The technology developed in this SBIR project will find applications in advanced MLM instruments for airborne, satellite, and surface measurements of magnetic fields on Earth and for other bodies in the Solar System. Laser magnetometers are under consideration for volcanic eruption predictions and geo-potential changes in the Earth's crust associated with earthquakes and subduction zones. Laser-pumped space magnetometers are also under development for missions including an Earth-field orbiting magnetometer/gradiometer mapping mission, a solar orbiter mission with JPL and UCLA, future Jupiter missions with GSFC, and a Mars Observer mission with JPL. The compact size will enable the MLM to be used on small UAV's and satellites. The outstanding accuracy and sensitivity will allow the measurement of gradients at short and long distances. The MLM will can also be configures as a portable instrument for use in magnetic calibration facilities and for ground-based magnetic testing of spacecraft and aircraft.
POTENTIAL NON-NASA COMMERCIAL APPLICATIONS (Limit 1500 characters, approximately 150 words)
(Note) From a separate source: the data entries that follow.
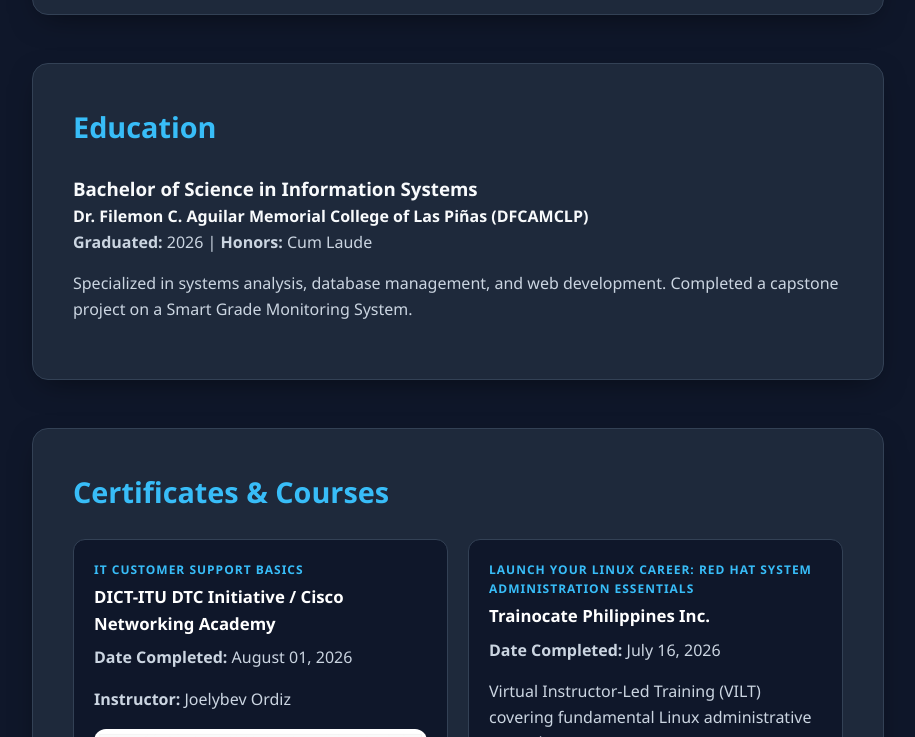
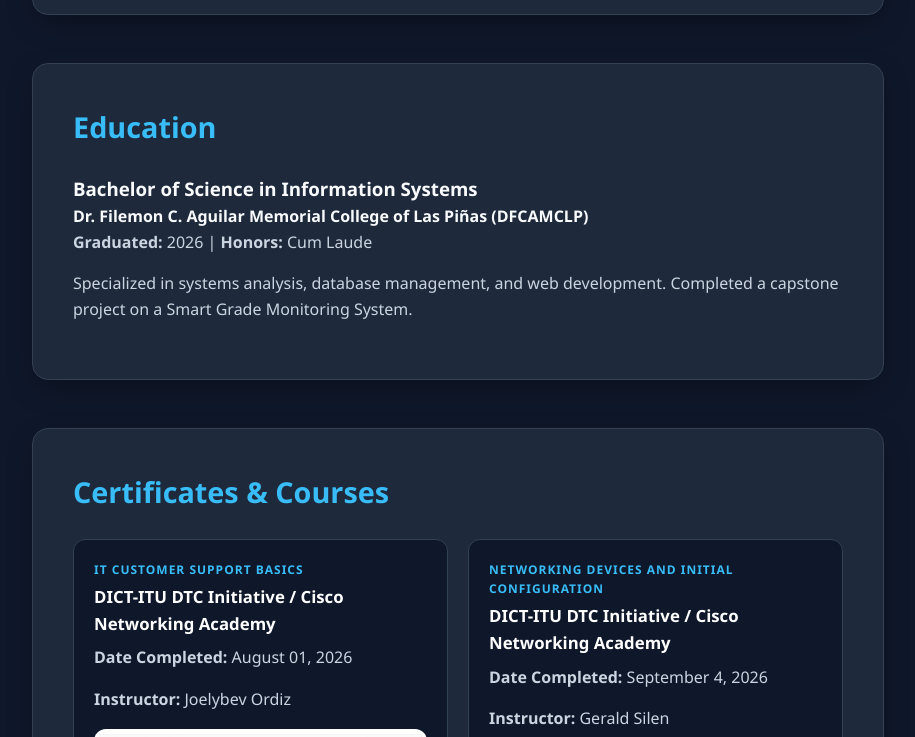
Before and after one commit to Jmsanagustin/jmportfolio, a plain HTML site: page index.html in a window 1280 px wide. Shown: the part 2063-2800 px from the top of the page, without its empty margins (182-1097 px from the left). Drawn offline with Linux system fonts and the light colour scheme.

Commit message:
Update Certificate
add 2 certificate

```diff
--- a/index.html
+++ b/index.html
@@ -208,6 +208,17 @@
                     </div>
                 </div>
 
+                <div class="certificate-card">
+                    <h3>Networking Devices and Initial Configuration</h3>
+                    <h4>DICT-ITU DTC Initiative / Cisco Networking Academy</h4>
+                    <p><strong>Date Completed:</strong> September 4, 2026</p>
+                    <p><strong>Instructor:</strong> Gerald Silen</p>
+                    <div class="secure-cert-container">
+                        <img src="img/Networking_Devices_and_Initial_Configuration_certificate.jpg" alt="Networking Devices and Initial Configuration Certificate" oncontextmenu="return false;" dragstart="return false;">
+                    </div>
+                </div>
+
+
                 <!-- Red Hat Certificate -->
                 <div class="certificate-card">
                     <h3>Launch Your Linux Career: Red Hat System Administration Essentials</h3>
@@ -235,6 +246,7 @@
                     <h4>Cyber Threat Monitoring Level 1</h4>
                     <p>Currently enrolled in a course covering threat identification, security analysis, and network defense strategies.</p>
                 </div>
+
 
             </div>
         </section>
```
The high-sensitivity laser-pumped helium magnetometer technology is currently being developed for military applications in UAVs and UUVs used for Mine Countermeasures and Anti-Submarine Warfare. Polatomic is pursuing opportunities in magnetic detection of tunnels for border security and monitoring and airborne detection of underground facilities. The MLM will be used for surface, marine, and airborne magnetic prospecting in small UAVs. Polatomic is jointly pursuing use of the laser magnetometers for mineral and petroleum exploration with Southern Methodist University. The MLM permits high-resolution magnetometer and gradiometer mapping of mineral deposits that form in ridges, narrow intrusions, geologic up-thrusts, and deep-lying ore deposits. In conventional airborne surveys, the high sampling rate and high resolution may increase the daily productivity per aircraft by as much as a factor of ten. In addition, underwater magnetic surveys will benefit from the order-of-magnitude gradiometer resolution improvement realized by towing the MLM in a magnetically clean underwater vehicle.
NASA's technology taxonomy has been developed by the SBIR-STTR program to disseminate awareness of proposed and awarded R/R&D in the agency. It is a listing of over 100 technologies, sorted into broad categories, of interest to NASA.
TECHNOLOGY TAXONOMY MAPPING
Particle and Fields
Form Generated on 09-18-09 10:14